§ WHAT THE EXERCISE ASKS
A complete answer lists every line of the entries below where the string "categories" appears.

§ Content revision data
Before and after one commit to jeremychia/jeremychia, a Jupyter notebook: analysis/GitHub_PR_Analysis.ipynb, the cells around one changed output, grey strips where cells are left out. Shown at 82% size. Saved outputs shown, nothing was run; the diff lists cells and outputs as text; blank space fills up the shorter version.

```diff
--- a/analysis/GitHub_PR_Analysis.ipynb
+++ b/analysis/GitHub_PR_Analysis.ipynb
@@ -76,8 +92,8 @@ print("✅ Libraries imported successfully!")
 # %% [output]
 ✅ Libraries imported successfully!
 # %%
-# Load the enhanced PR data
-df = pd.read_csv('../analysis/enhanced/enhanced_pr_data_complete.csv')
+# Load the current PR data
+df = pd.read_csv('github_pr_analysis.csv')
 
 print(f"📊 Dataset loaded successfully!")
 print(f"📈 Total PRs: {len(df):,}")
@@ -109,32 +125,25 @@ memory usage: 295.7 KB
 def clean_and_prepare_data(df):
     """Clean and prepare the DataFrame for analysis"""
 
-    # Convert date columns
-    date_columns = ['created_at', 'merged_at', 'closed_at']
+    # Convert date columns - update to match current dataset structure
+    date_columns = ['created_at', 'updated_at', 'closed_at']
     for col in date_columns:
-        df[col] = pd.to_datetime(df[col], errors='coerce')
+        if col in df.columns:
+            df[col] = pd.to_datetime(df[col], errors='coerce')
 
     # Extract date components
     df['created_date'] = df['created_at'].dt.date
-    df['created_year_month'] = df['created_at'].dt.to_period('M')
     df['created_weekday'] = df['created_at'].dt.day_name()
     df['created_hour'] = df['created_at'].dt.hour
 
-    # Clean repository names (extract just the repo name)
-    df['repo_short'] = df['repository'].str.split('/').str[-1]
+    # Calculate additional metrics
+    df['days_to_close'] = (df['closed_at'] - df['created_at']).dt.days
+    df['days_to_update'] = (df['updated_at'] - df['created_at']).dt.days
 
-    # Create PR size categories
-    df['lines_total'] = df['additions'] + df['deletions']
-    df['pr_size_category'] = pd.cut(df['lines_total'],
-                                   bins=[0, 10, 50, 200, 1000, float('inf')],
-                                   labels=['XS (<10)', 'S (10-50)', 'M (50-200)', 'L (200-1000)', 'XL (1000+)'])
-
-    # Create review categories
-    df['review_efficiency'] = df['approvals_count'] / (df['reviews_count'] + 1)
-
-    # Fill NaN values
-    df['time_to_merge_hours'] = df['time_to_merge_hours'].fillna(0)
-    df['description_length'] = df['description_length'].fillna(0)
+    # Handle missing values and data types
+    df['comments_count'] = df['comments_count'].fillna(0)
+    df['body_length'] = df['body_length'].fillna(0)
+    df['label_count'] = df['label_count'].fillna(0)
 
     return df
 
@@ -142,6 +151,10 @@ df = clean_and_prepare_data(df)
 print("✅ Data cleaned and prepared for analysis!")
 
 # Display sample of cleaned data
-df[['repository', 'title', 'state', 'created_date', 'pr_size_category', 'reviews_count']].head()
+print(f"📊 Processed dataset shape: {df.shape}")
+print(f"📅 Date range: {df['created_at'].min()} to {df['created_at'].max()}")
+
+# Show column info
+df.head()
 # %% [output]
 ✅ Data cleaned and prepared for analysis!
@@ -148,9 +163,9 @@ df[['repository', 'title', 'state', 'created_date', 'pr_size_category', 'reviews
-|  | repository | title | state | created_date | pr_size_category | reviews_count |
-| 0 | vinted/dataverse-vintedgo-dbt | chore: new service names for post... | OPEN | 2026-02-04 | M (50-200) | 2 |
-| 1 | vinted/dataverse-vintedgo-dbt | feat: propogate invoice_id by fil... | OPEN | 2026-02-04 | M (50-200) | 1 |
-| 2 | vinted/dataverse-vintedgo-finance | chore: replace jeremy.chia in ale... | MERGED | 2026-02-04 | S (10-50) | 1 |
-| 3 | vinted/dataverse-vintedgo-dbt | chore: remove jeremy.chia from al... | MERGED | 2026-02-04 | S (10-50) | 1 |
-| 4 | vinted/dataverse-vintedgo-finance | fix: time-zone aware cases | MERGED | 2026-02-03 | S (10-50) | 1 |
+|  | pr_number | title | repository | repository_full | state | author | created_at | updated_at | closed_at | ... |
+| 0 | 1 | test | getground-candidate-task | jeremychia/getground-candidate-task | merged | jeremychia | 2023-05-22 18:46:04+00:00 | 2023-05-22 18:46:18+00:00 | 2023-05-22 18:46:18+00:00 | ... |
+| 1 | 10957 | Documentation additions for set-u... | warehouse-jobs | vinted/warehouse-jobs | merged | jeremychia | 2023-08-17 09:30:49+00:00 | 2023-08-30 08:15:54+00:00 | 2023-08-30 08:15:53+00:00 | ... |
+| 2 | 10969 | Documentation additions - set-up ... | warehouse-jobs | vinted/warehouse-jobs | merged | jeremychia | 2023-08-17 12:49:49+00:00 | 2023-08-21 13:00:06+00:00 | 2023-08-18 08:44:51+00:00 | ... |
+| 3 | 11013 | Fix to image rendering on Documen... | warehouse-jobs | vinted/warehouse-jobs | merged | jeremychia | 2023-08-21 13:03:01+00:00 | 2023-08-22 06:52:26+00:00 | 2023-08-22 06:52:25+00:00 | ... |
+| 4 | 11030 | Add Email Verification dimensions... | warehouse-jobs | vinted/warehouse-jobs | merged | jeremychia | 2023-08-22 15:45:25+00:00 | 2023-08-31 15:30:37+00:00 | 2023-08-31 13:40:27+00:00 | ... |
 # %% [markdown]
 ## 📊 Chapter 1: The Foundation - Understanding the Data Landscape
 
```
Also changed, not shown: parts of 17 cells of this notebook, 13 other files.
* * *
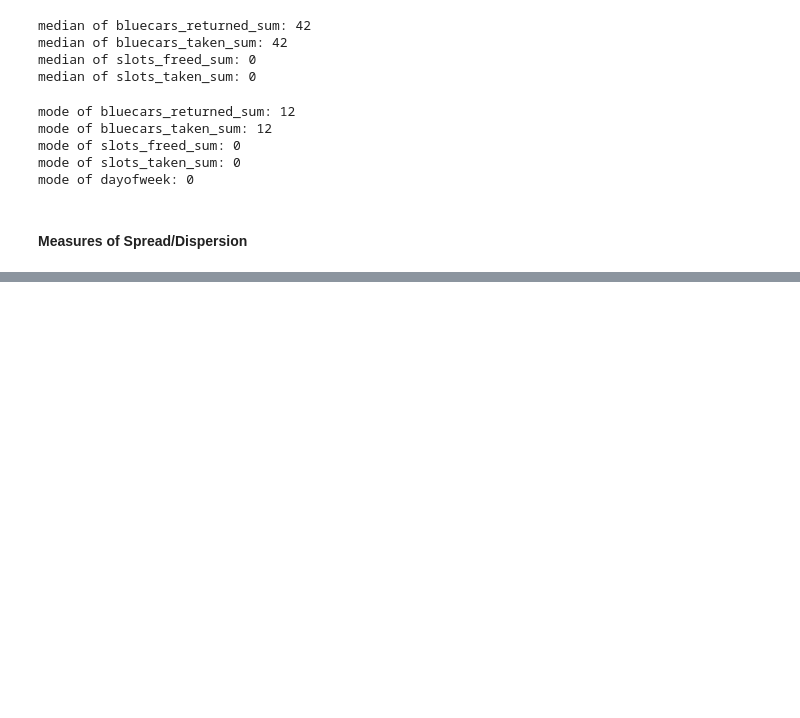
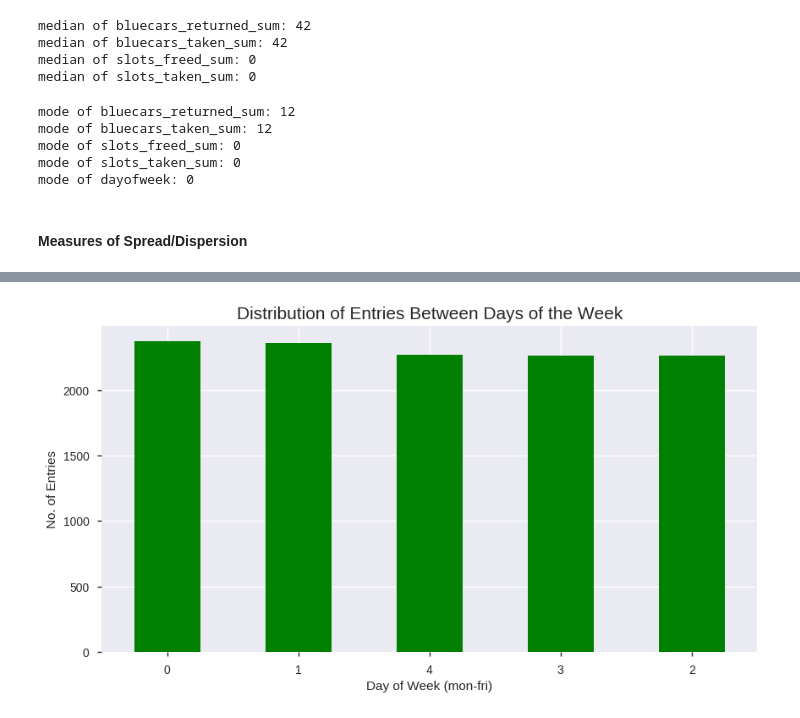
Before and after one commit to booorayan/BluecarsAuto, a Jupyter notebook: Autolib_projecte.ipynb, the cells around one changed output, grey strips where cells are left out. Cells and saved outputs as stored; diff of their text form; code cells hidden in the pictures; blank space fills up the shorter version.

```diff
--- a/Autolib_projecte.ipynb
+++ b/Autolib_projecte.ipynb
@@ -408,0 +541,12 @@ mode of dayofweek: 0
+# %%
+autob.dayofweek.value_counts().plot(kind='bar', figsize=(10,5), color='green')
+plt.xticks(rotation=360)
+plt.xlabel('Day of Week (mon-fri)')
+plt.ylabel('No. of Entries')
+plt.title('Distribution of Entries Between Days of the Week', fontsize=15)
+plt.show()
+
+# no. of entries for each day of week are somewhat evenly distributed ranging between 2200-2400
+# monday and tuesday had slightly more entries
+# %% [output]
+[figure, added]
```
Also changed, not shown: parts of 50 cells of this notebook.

§ SOLUTION BELOW
-    # Create PR size categories
-    # Create review categories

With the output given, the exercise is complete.